[[ DATASET open ]]
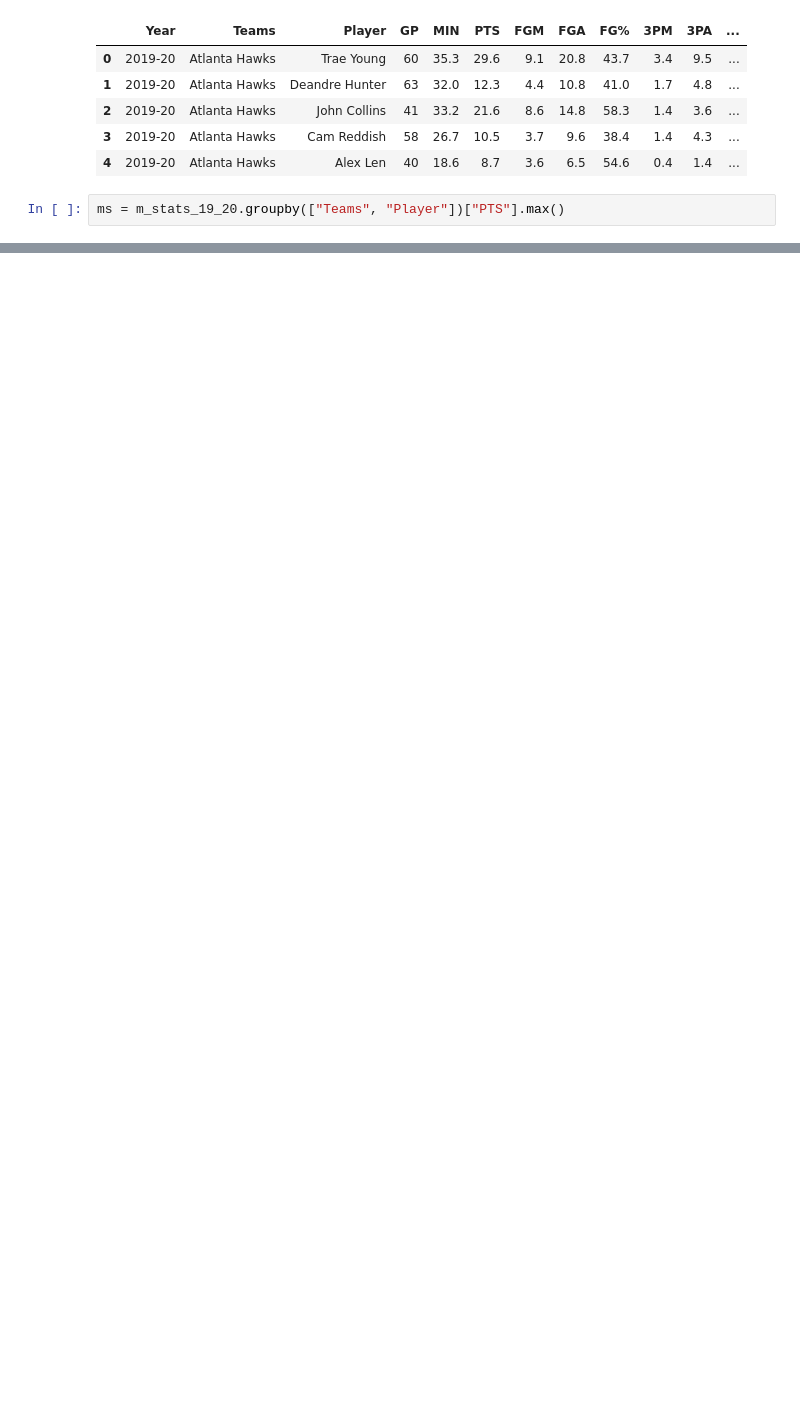
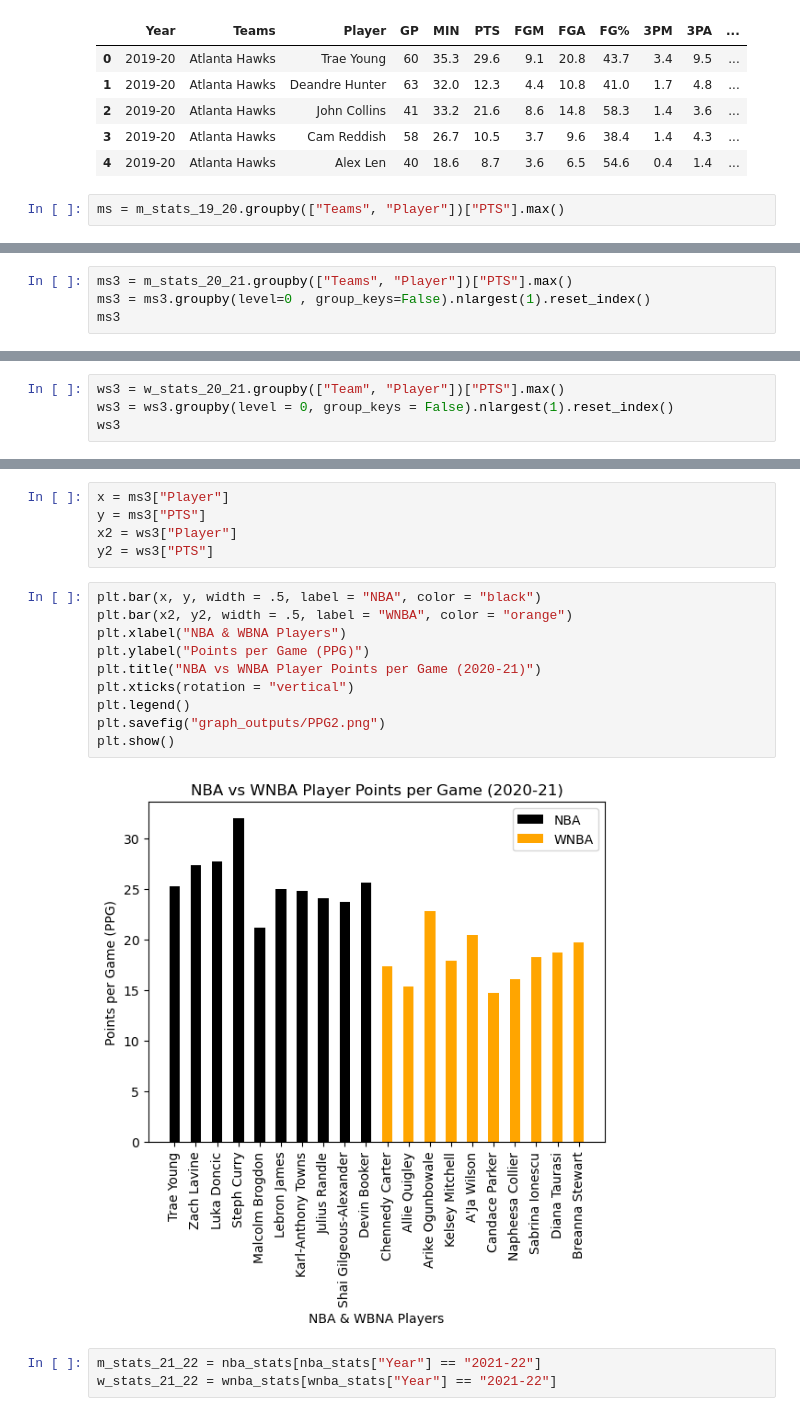
Before and after one commit to Hensonkk/NBA-VS-WNBA, a Jupyter notebook: NBA v WNBA data comparison.ipynb, the cells around one changed output, grey strips where cells are left out. Drawn from its saved outputs; the diff is of its cells as text; blank space fills up the shorter version.

```diff
--- a/NBA v WNBA data comparison.ipynb
+++ b/NBA v WNBA data comparison.ipynb
@@ -103,0 +151,4 @@ ws.groupby(level = 0, group_keys = False).nlargest(1).reset_index()
+# %%
+ms3 = m_stats_20_21.groupby(["Teams", "Player"])["PTS"].max()
+ms3 = ms3.groupby(level=0 , group_keys=False).nlargest(1).reset_index()
+ms3
@@ -103,0 +167,4 @@ ws.groupby(level = 0, group_keys = False).nlargest(1).reset_index()
+# %%
+ws3 = w_stats_20_21.groupby(["Team", "Player"])["PTS"].max()
+ws3 = ws3.groupby(level = 0, group_keys = False).nlargest(1).reset_index()
+ws3
@@ -103,0 +183,20 @@ ws.groupby(level = 0, group_keys = False).nlargest(1).reset_index()
+# %%
+x = ms3["Player"]
+y = ms3["PTS"]
+x2 = ws3["Player"]
+y2 = ws3["PTS"]
+# %%
+plt.bar(x, y, width = .5, label = "NBA", color = "black")
+plt.bar(x2, y2, width = .5, label = "WNBA", color = "orange")
+plt.xlabel("NBA & WBNA Players")
+plt.ylabel("Points per Game (PPG)")
+plt.title("NBA vs WNBA Player Points per Game (2020-21)")
+plt.xticks(rotation = "vertical")
+plt.legend()
+plt.savefig("graph_outputs/PPG2.png")
+plt.show()
+# %% [output]
+[figure, added]
+# %%
+m_stats_21_22 = nba_stats[nba_stats["Year"] == "2021-22"]
+w_stats_21_22 = wnba_stats[wnba_stats["Year"] == "2021-22"]
```
Also changed, not shown: parts of 27 cells of this notebook, 5 other files.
[[ DATASET closed ]]
Reproduce the data word for word without its images.

Before and after one commit to Hensonkk/NBA-VS-WNBA, a Jupyter notebook: NBA v WNBA data comparison.ipynb, the cells around one changed output, grey strips where cells are left out. Drawn from its saved outputs; the diff is of its cells as text; blank space fills up the shorter version.

```diff
--- a/NBA v WNBA data comparison.ipynb
+++ b/NBA v WNBA data comparison.ipynb
@@ -103,0 +151,4 @@ ws.groupby(level = 0, group_keys = False).nlargest(1).reset_index()
+# %%
+ms3 = m_stats_20_21.groupby(["Teams", "Player"])["PTS"].max()
+ms3 = ms3.groupby(level=0 , group_keys=False).nlargest(1).reset_index()
+ms3
@@ -103,0 +167,4 @@ ws.groupby(level = 0, group_keys = False).nlargest(1).reset_index()
+# %%
+ws3 = w_stats_20_21.groupby(["Team", "Player"])["PTS"].max()
+ws3 = ws3.groupby(level = 0, group_keys = False).nlargest(1).reset_index()
+ws3
@@ -103,0 +183,20 @@ ws.groupby(level = 0, group_keys = False).nlargest(1).reset_index()
+# %%
+x = ms3["Player"]
+y = ms3["PTS"]
+x2 = ws3["Player"]
+y2 = ws3["PTS"]
+# %%
+plt.bar(x, y, width = .5, label = "NBA", color = "black")
+plt.bar(x2, y2, width = .5, label = "WNBA", color = "orange")
+plt.xlabel("NBA & WBNA Players")
+plt.ylabel("Points per Game (PPG)")
+plt.title("NBA vs WNBA Player Points per Game (2020-21)")
+plt.xticks(rotation = "vertical")
+plt.legend()
+plt.savefig("graph_outputs/PPG2.png")
+plt.show()
+# %% [output]
+[figure, added]
+# %%
+m_stats_21_22 = nba_stats[nba_stats["Year"] == "2021-22"]
+w_stats_21_22 = wnba_stats[wnba_stats["Year"] == "2021-22"]
```
Also changed, not shown: parts of 27 cells of this notebook, 5 other files.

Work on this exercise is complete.